Revision tracking records —
• • • •
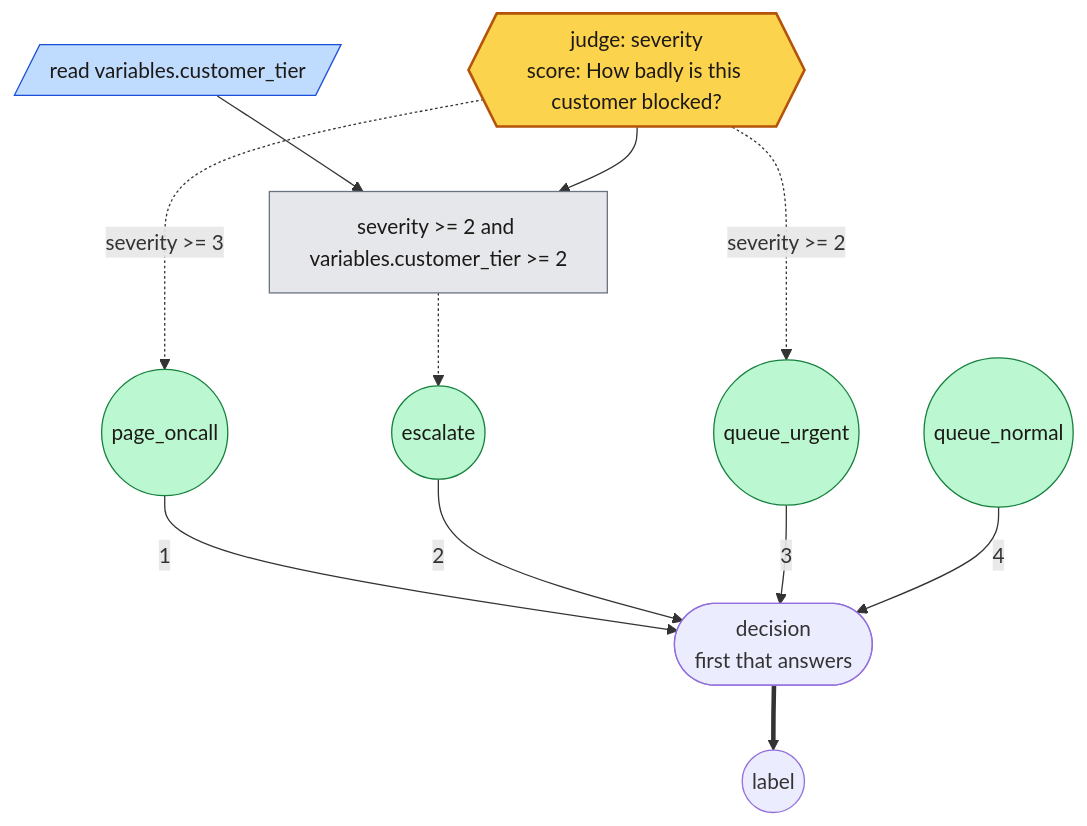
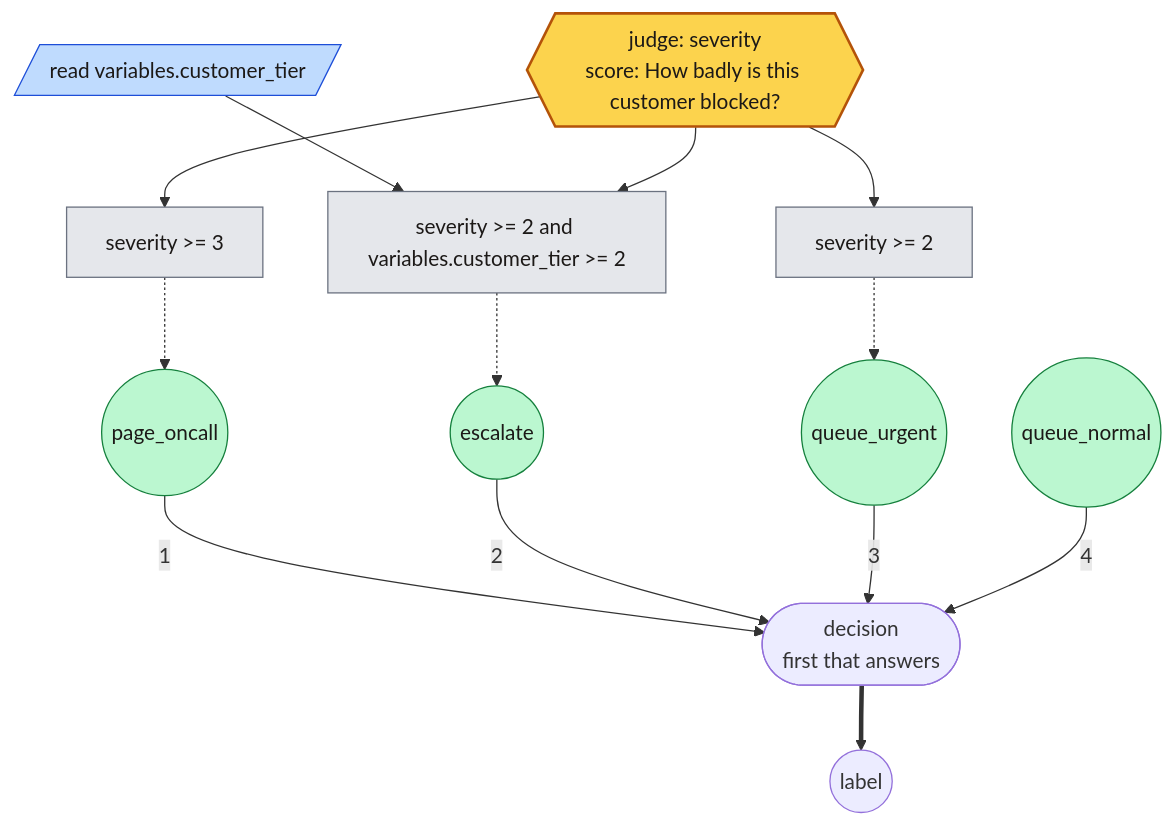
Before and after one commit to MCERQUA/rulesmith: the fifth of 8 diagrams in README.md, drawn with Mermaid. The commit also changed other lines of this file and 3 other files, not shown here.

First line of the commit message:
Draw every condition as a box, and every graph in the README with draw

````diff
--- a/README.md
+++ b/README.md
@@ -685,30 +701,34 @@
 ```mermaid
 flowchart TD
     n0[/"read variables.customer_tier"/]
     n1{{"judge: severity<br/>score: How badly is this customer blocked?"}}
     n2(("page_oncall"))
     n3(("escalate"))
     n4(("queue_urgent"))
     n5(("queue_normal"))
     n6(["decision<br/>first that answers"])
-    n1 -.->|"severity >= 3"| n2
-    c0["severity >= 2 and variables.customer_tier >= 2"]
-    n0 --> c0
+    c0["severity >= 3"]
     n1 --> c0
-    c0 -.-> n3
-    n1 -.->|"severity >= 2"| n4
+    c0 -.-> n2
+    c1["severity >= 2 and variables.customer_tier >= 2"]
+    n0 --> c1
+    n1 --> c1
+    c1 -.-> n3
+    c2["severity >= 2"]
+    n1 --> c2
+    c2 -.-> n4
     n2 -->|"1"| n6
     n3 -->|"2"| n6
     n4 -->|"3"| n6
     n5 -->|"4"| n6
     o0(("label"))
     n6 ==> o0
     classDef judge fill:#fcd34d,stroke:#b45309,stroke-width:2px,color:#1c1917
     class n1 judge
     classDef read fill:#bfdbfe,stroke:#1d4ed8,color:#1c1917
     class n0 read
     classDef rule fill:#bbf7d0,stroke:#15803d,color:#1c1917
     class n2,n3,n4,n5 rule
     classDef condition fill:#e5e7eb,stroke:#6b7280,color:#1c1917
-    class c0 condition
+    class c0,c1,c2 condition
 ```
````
• • • •
Required work —
Repeat every entry exactly. Do not include the pictures.

Task answer —
Before and after one commit to MCERQUA/rulesmith: the fifth of 8 diagrams in README.md, drawn with Mermaid. The commit also changed other lines of this file and 3 other files, not shown here.

First line of the commit message:
Draw every condition as a box, and every graph in the README with draw

````diff
--- a/README.md
+++ b/README.md
@@ -685,30 +701,34 @@
 ```mermaid
 flowchart TD
     n0[/"read variables.customer_tier"/]
     n1{{"judge: severity<br/>score: How badly is this customer blocked?"}}
     n2(("page_oncall"))
     n3(("escalate"))
     n4(("queue_urgent"))
     n5(("queue_normal"))
     n6(["decision<br/>first that answers"])
-    n1 -.->|"severity >= 3"| n2
-    c0["severity >= 2 and variables.customer_tier >= 2"]
-    n0 --> c0
+    c0["severity >= 3"]
     n1 --> c0
-    c0 -.-> n3
-    n1 -.->|"severity >= 2"| n4
+    c0 -.-> n2
+    c1["severity >= 2 and variables.customer_tier >= 2"]
+    n0 --> c1
+    n1 --> c1
+    c1 -.-> n3
+    c2["severity >= 2"]
+    n1 --> c2
+    c2 -.-> n4
     n2 -->|"1"| n6
     n3 -->|"2"| n6
     n4 -->|"3"| n6
     n5 -->|"4"| n6
     o0(("label"))
     n6 ==> o0
     classDef judge fill:#fcd34d,stroke:#b45309,stroke-width:2px,color:#1c1917
     class n1 judge
     classDef read fill:#bfdbfe,stroke:#1d4ed8,color:#1c1917
     class n0 read
     classDef rule fill:#bbf7d0,stroke:#15803d,color:#1c1917
     class n2,n3,n4,n5 rule
     classDef condition fill:#e5e7eb,stroke:#6b7280,color:#1c1917
-    class c0 condition
+    class c0,c1,c2 condition
 ```
````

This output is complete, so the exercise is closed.